PROBLEM DETAILS:
Search each line below for "determine", then return the lines where it appears.

Stored data entries
============

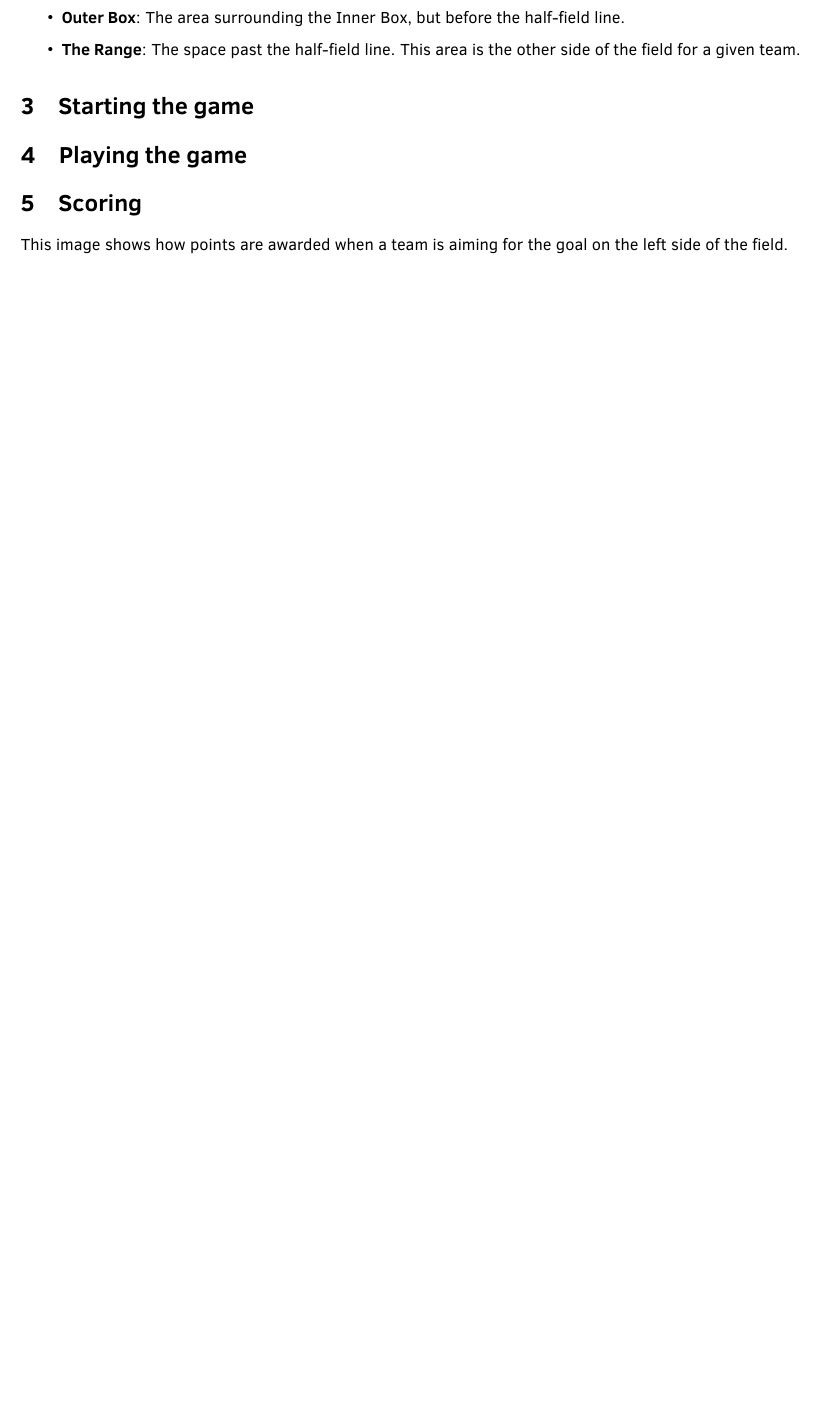
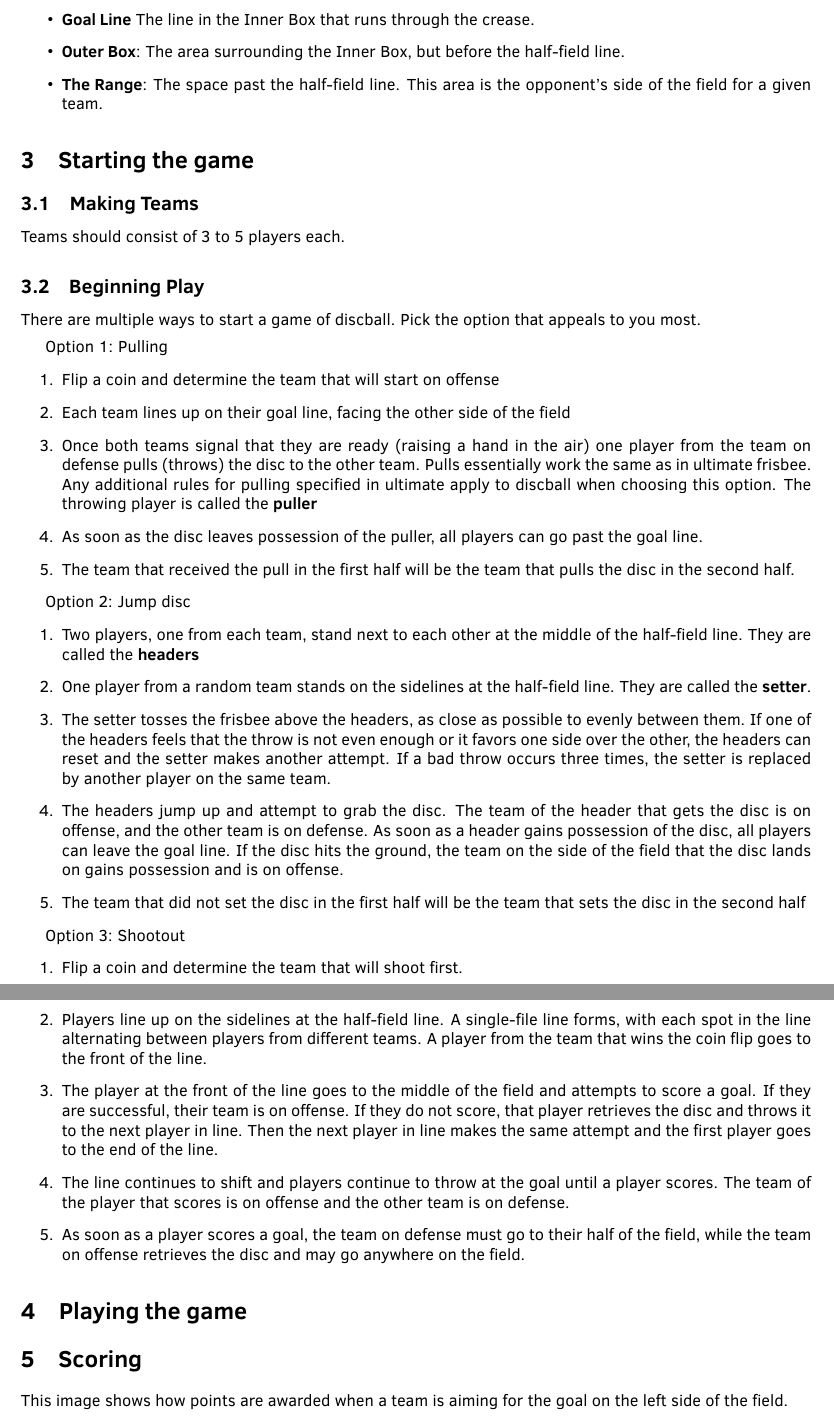
Before and after one commit to tjcoppola234/Discball, a LaTeX document (LaTeX/discball_rules.tex): part of page 4 of 5 before the commit and two parts of pages 4 and 5 of 6 after it, the two joined at a grey line, cut at the place of the change, the shorter picture padded with empty space. Compiled offline with pdfLaTeX.

Commit message:
rules for starting game

```diff
--- a/LaTeX/discball_rules.tex
+++ b/LaTeX/discball_rules.tex
@@ -93,11 +93,48 @@
         \item \textbf{Crease}: The circle at the end of the field
         \item \textbf{Goal}: The lacrosse goal inside the crease, represented by a small rectangle.
         \item \textbf{Inner Box}: The rectangular space on the immediate front side of the crease.
+        \item \textbf{Goal Line} The line in the Inner Box that runs through the crease.
         \item \textbf{Outer Box}: The area surrounding the Inner Box, but before the half-field line.
-        \item \textbf{The Range}: The space past the half-field line. This area is the other side of the field for a given team.
+        \item \textbf{The Range}: The space past the half-field line. This area is the opponent's side of the field for a given team.
     \end{itemize}
 
     \section{Starting the game}
+    \subsection{Making Teams}
+
+    Teams should consist of 3 to 5 players each.
+
+    \subsection{Beginning Play}
+    There are multiple ways to start a game of discball. Pick the option that appeals to you most.
+
+    \vspace{5pt}
+
+    Option 1: Pulling
+    \begin{enumerate}
+        \item Flip a coin and determine the team that will start on offense
+        \item Each team lines up on their goal line, facing the other side of the field
+        \item Once both teams signal that they are ready (raising a hand in the air) one player from the team on defense pulls (throws) the disc to the other team. Pulls essentially work the same as in ultimate frisbee. Any additional rules for pulling specified in ultimate apply to discball when choosing this option. The throwing player is called the \textbf{puller}
+        \item As soon as the disc leaves possession of the puller, all players can go past the goal line.
+        \item The team that received the pull in the first half will be the team that pulls the disc in the second half.
+    \end{enumerate}
+
+    Option 2: Jump disc
+    \begin{enumerate}
+        \item Two players, one from each team, stand next to each other at the middle of the half-field line. They are called the \textbf{headers}
+        \item One player from a random team stands on the sidelines at the half-field line. They are called the \textbf{setter}.
+        \item The setter tosses the frisbee above the headers, as close as possible to evenly between them. If one of the headers feels that the throw is not even enough or it favors one side over the other, the headers can reset and the setter makes another attempt. If a bad throw occurs three times, the setter is replaced by another player on the same team.
+        \item The headers jump up and attempt to grab the disc. The team of the header that gets the disc is on offense, and the other team is on defense. As soon as a header gains possession of the disc, all players can leave the goal line. If the disc hits the ground, the team on the side of the field that the disc lands on gains possession and is on offense.
+        \item The team that did not set the disc in the first half will be the team that sets the disc in the second half
+    \end{enumerate}
+
+    Option 3: Shootout
+    \begin{enumerate}
+        \item Flip a coin and determine the team that will shoot first.
+        \item Players line up on the sidelines at the half-field line. A single-file line forms, with each spot in the line alternating between players from different teams. A player from the team that wins the coin flip goes to the front of the line.
+        \item The player at the front of the line goes to the middle of the field and attempts to score a goal. If they are successful, their team is on offense. If they do not score, that player retrieves the disc and throws it to the next player in line. Then the next player in line makes the same attempt and the first player goes to the end of the line.
+        \item The line continues to shift and players continue to throw at the goal until a player scores. The team of the player that scores is on offense and the other team is on defense.
+        \item As soon as a player scores a goal, the team on defense must go to their half of the field, while the team on offense retrieves the disc and may go anywhere on the field.
+    \end{enumerate}
+
     \section{Playing the game}
     \section{Scoring}
 
```
Also changed, not shown: LaTeX/discball_rules.pdf, 7 other files.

============

THE ANSWER:
+        \item Flip a coin and determine the team that will start on offense
+        \item Flip a coin and determine the team that will shoot first.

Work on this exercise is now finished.